The stretch from the line with "Before and after one commit to cantaruttim/Rotinas, a" through the line with "Also changed, not shown: parts of 20" in the records below: write it out exactly, and nothing else.

[Opening MATERIAL PROVIDED section]

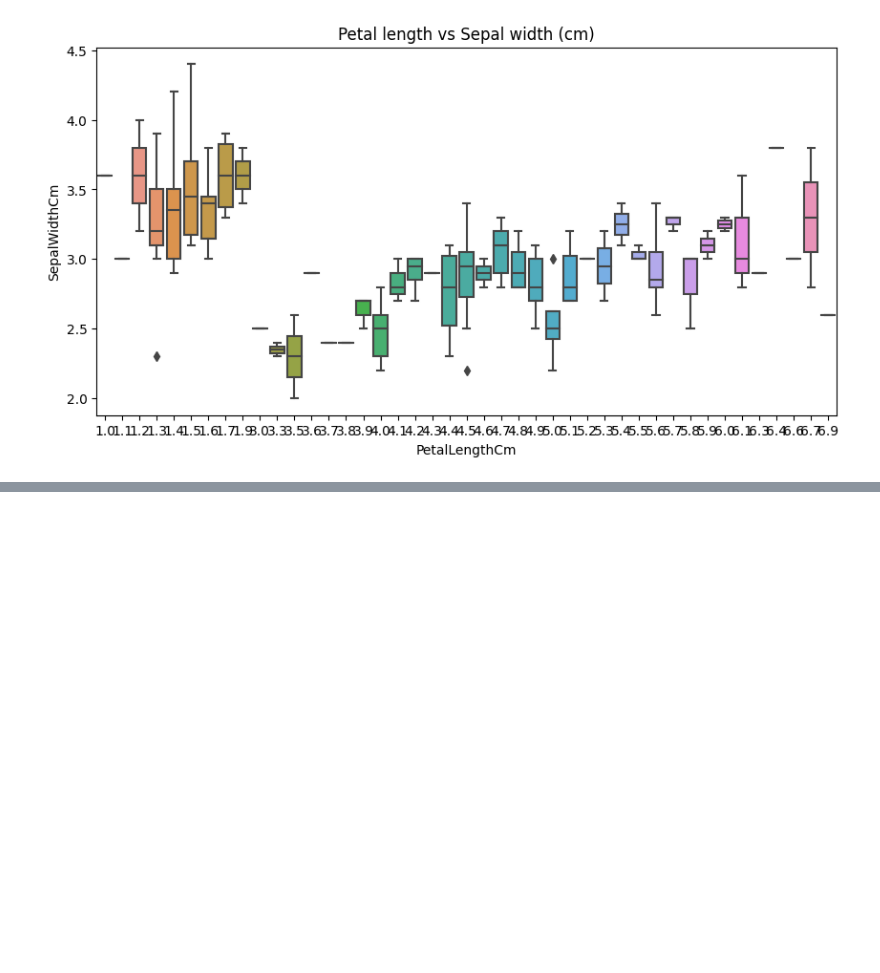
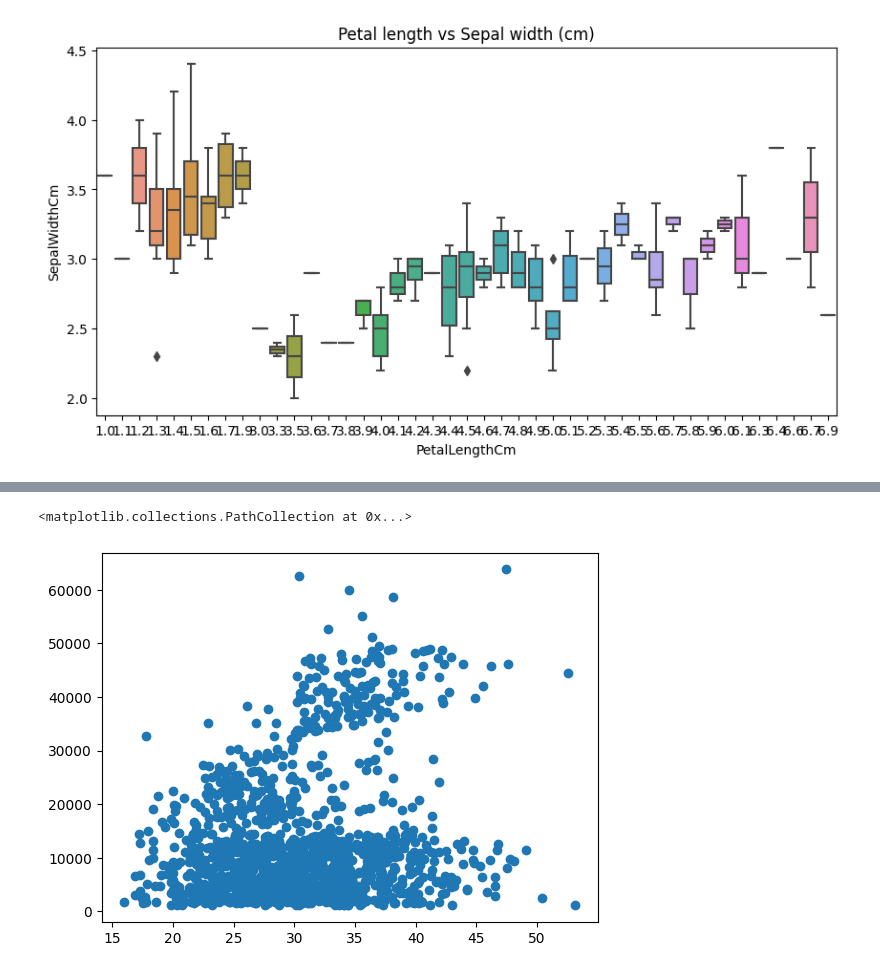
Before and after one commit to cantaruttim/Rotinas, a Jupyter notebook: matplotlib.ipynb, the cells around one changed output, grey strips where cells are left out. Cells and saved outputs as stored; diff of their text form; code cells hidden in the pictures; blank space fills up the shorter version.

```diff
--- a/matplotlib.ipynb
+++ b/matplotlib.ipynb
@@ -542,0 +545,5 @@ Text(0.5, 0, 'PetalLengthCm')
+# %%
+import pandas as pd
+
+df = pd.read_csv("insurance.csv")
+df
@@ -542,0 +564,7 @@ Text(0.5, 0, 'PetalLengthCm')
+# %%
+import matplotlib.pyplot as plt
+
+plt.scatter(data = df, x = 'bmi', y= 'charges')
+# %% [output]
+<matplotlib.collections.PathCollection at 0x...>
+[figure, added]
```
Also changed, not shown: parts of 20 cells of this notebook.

[Closing MATERIAL PROVIDED section]
[Opening MATERIAL PROVIDED section]

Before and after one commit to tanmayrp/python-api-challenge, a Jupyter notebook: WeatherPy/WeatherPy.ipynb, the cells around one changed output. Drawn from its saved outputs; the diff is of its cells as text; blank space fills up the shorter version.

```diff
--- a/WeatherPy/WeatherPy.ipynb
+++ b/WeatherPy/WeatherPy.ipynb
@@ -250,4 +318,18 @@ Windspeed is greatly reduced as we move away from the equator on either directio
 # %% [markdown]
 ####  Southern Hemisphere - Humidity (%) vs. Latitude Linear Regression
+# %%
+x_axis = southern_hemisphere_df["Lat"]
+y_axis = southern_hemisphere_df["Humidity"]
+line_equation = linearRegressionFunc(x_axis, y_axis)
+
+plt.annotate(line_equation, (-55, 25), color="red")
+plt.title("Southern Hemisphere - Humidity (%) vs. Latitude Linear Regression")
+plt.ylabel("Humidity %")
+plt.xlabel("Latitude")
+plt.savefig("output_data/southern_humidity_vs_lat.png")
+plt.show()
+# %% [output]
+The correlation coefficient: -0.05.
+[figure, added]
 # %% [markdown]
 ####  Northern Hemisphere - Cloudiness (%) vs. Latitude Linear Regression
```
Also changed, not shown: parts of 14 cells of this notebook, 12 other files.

[Closing MATERIAL PROVIDED section]
[Opening MATERIAL PROVIDED section]

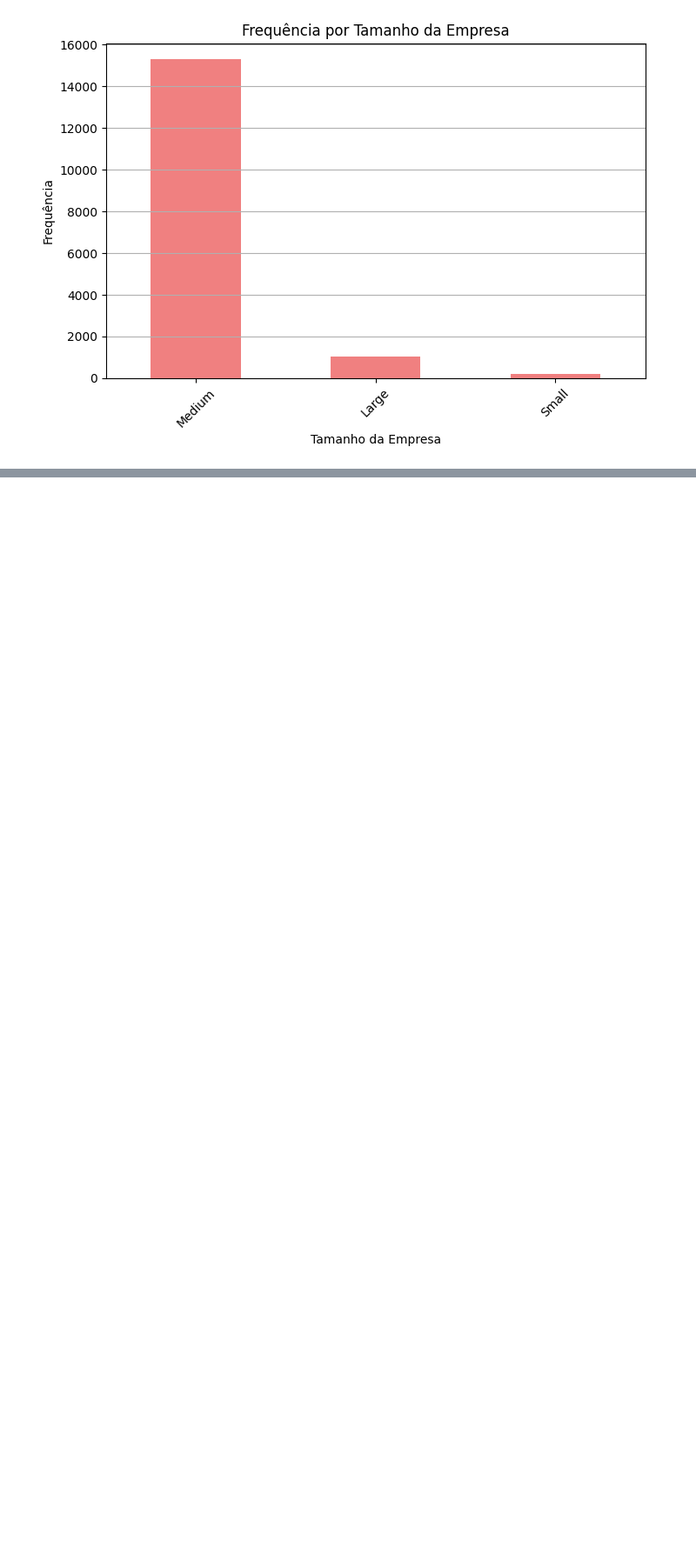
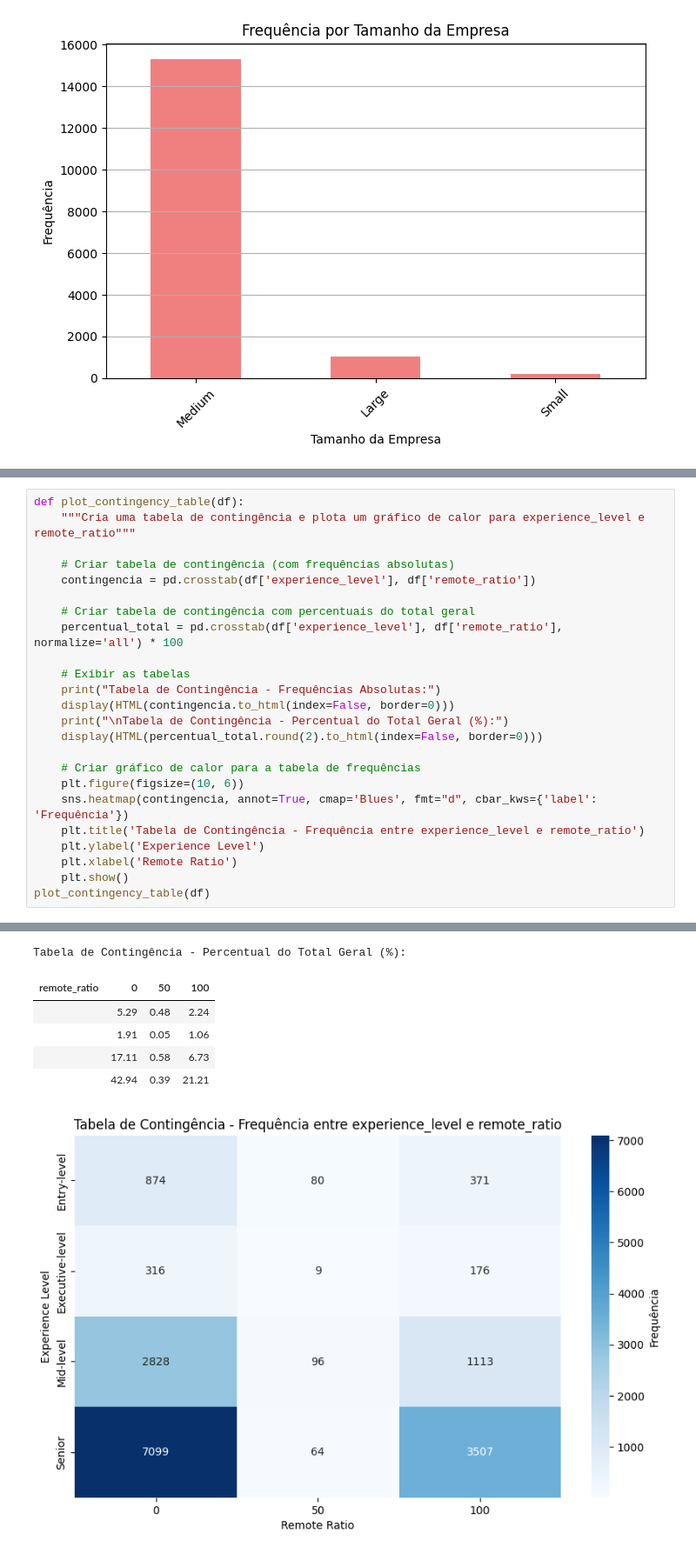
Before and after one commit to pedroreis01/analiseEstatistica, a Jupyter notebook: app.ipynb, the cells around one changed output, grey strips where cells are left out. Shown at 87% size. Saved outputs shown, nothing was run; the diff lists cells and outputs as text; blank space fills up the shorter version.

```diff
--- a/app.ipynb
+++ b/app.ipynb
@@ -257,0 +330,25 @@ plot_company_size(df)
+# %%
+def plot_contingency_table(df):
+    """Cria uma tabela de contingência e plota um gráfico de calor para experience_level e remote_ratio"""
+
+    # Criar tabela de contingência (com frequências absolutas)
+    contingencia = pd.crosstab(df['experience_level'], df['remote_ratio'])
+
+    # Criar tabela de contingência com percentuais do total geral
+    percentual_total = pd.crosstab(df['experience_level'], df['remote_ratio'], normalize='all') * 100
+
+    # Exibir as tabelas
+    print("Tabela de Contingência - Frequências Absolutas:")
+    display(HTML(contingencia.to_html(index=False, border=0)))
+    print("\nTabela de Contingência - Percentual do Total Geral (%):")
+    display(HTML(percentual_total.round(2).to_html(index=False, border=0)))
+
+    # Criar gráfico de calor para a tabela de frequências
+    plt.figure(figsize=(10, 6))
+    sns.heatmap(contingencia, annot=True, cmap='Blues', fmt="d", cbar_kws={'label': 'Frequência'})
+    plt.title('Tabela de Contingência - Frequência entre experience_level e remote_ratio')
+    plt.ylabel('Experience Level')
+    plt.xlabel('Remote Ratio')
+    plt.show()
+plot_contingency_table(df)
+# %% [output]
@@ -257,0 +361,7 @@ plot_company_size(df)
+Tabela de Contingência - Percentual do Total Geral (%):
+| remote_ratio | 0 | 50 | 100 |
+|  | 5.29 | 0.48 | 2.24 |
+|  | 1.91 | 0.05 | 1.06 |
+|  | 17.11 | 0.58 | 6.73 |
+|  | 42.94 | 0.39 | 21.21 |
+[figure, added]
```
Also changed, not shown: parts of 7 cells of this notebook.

[Closing MATERIAL PROVIDED section]

▶ TASK OUTPUT:
Before and after one commit to cantaruttim/Rotinas, a Jupyter notebook: matplotlib.ipynb, the cells around one changed output, grey strips where cells are left out. Cells and saved outputs as stored; diff of their text form; code cells hidden in the pictures; blank space fills up the shorter version.

```diff
--- a/matplotlib.ipynb
+++ b/matplotlib.ipynb
@@ -542,0 +545,5 @@ Text(0.5, 0, 'PetalLengthCm')
+# %%
+import pandas as pd
+
+df = pd.read_csv("insurance.csv")
+df
@@ -542,0 +564,7 @@ Text(0.5, 0, 'PetalLengthCm')
+# %%
+import matplotlib.pyplot as plt
+
+plt.scatter(data = df, x = 'bmi', y= 'charges')
+# %% [output]
+<matplotlib.collections.PathCollection at 0x...>
+[figure, added]
```
Also changed, not shown: parts of 20 cells of this notebook.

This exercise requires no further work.